- **WHAT YOU HAVE TO DO**:
All of the records below should be retyped exactly, with no pictures included.

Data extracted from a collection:
⟨
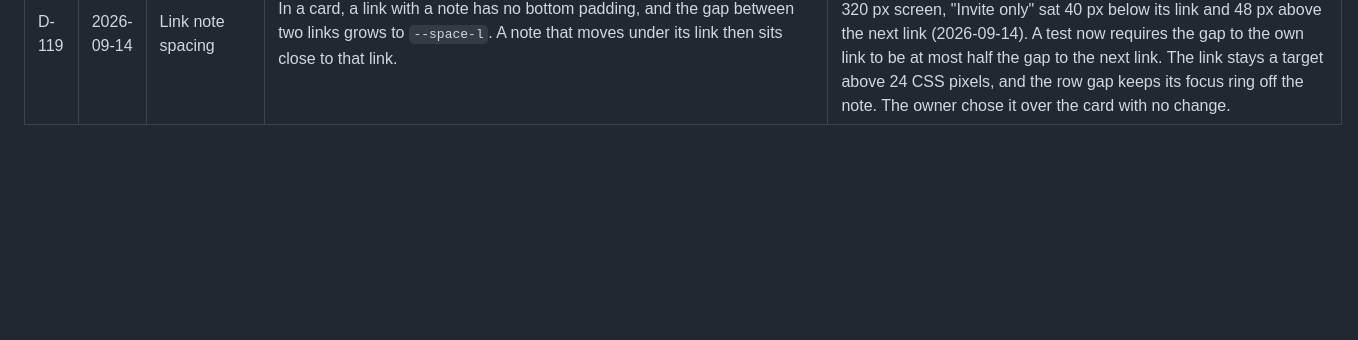
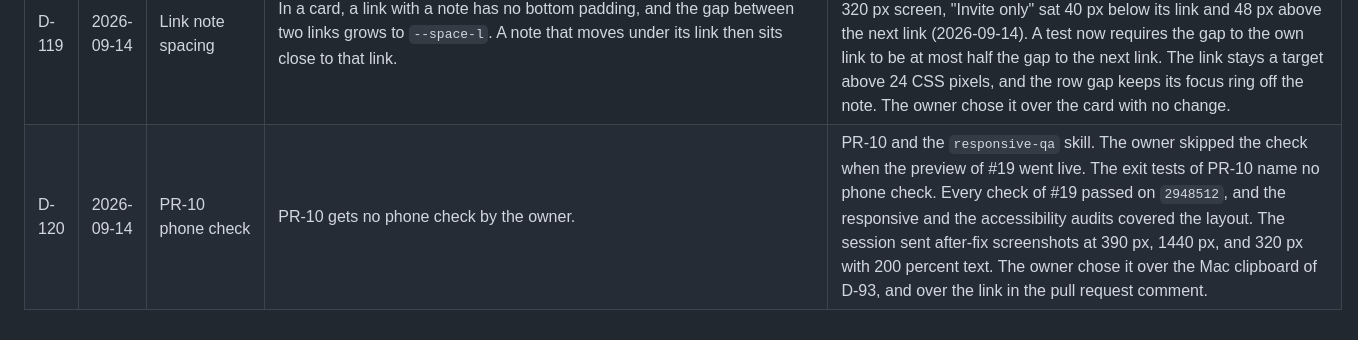
Before and after one commit to nkramber/portfolio, a Markdown page: docs/decisions.md, the part around the change. Drawn GitHub-style; blank space fills up the shorter version.

Commit message:
Record the skipped phone check of PR-10 (D-120)

```diff
--- a/docs/decisions.md
+++ b/docs/decisions.md
@@ -143,3 +143,4 @@ How to read this file:
 | D-117 | 2026-09-14 | Hero height with cards | While the home page shows project cards, the hero stops 10rem short of the screen height, so the Projects heading shows at the bottom of the first screen. The 404 page keeps a hero of the full screen height. | PR-10, D-27, and PR-8. The responsive audit of PR-10 found that the hero of `100svh` hid every sign of the cards (2026-09-14). "Projects" started 24 px (phone) to 80 px (desktop) below the fold, under 270 to 314 px of empty space. A test checks the heading at five screen sizes. The owner chose it over the full-height hero. |
 | D-118 | 2026-09-14 | Footer weight | The heading of the Links section takes the body text size and the muted color. The footer adds no space above its hairline, because the Projects section already ends with its own space. The hairline of D-101 stays. | PR-10, D-101, and D-102. The responsive audit of PR-10 found that on a phone, the footer read as another card: a full-width line, then "Links" at the size of a card title (2026-09-14). On a desktop, 178 to 184 px of empty space sat above the line. The muted color meets 6.24 to 1 in light and 7.60 to 1 in dark. The owner chose it over a footer with no line, which revises D-101, and over the footer of PR-8 with no change. |
 | D-119 | 2026-09-14 | Link note spacing | In a card, a link with a note has no bottom padding, and the gap between two links grows to `--space-l`. A note that moves under its link then sits close to that link. | PR-10, PR-9, and D-107. The change applies to every card (G-2). The responsive audit of PR-10 found that at 200 percent text on a 320 px screen, "Invite only" sat 40 px below its link and 48 px above the next link (2026-09-14). A test now requires the gap to the own link to be at most half the gap to the next link. The link stays a target above 24 CSS pixels, and the row gap keeps its focus ring off the note. The owner chose it over the card with no change. |
+| D-120 | 2026-09-14 | PR-10 phone check | PR-10 gets no phone check by the owner. | PR-10 and the `responsive-qa` skill. The owner skipped the check when the preview of #19 went live. The exit tests of PR-10 name no phone check. Every check of #19 passed on `2948512`, and the responsive and the accessibility audits covered the layout. The session sent after-fix screenshots at 390 px, 1440 px, and 320 px with 200 percent text. The owner chose it over the Mac clipboard of D-93, and over the link in the pull request comment. |
```
Also changed, not shown: docs/design.md (+1 -1 lines), docs/session-handoff.md (+6 -3 lines).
⟩
- **EXERCISE SOLUTION**:
Before and after one commit to nkramber/portfolio, a Markdown page: docs/decisions.md, the part around the change. Drawn GitHub-style; blank space fills up the shorter version.

Commit message:
Record the skipped phone check of PR-10 (D-120)

```diff
--- a/docs/decisions.md
+++ b/docs/decisions.md
@@ -143,3 +143,4 @@ How to read this file:
 | D-117 | 2026-09-14 | Hero height with cards | While the home page shows project cards, the hero stops 10rem short of the screen height, so the Projects heading shows at the bottom of the first screen. The 404 page keeps a hero of the full screen height. | PR-10, D-27, and PR-8. The responsive audit of PR-10 found that the hero of `100svh` hid every sign of the cards (2026-09-14). "Projects" started 24 px (phone) to 80 px (desktop) below the fold, under 270 to 314 px of empty space. A test checks the heading at five screen sizes. The owner chose it over the full-height hero. |
 | D-118 | 2026-09-14 | Footer weight | The heading of the Links section takes the body text size and the muted color. The footer adds no space above its hairline, because the Projects section already ends with its own space. The hairline of D-101 stays. | PR-10, D-101, and D-102. The responsive audit of PR-10 found that on a phone, the footer read as another card: a full-width line, then "Links" at the size of a card title (2026-09-14). On a desktop, 178 to 184 px of empty space sat above the line. The muted color meets 6.24 to 1 in light and 7.60 to 1 in dark. The owner chose it over a footer with no line, which revises D-101, and over the footer of PR-8 with no change. |
 | D-119 | 2026-09-14 | Link note spacing | In a card, a link with a note has no bottom padding, and the gap between two links grows to `--space-l`. A note that moves under its link then sits close to that link. | PR-10, PR-9, and D-107. The change applies to every card (G-2). The responsive audit of PR-10 found that at 200 percent text on a 320 px screen, "Invite only" sat 40 px below its link and 48 px above the next link (2026-09-14). A test now requires the gap to the own link to be at most half the gap to the next link. The link stays a target above 24 CSS pixels, and the row gap keeps its focus ring off the note. The owner chose it over the card with no change. |
+| D-120 | 2026-09-14 | PR-10 phone check | PR-10 gets no phone check by the owner. | PR-10 and the `responsive-qa` skill. The owner skipped the check when the preview of #19 went live. The exit tests of PR-10 name no phone check. Every check of #19 passed on `2948512`, and the responsive and the accessibility audits covered the layout. The session sent after-fix screenshots at 390 px, 1440 px, and 320 px with 200 percent text. The owner chose it over the Mac clipboard of D-93, and over the link in the pull request comment. |
```
Also changed, not shown: docs/design.md (+1 -1 lines), docs/session-handoff.md (+6 -3 lines).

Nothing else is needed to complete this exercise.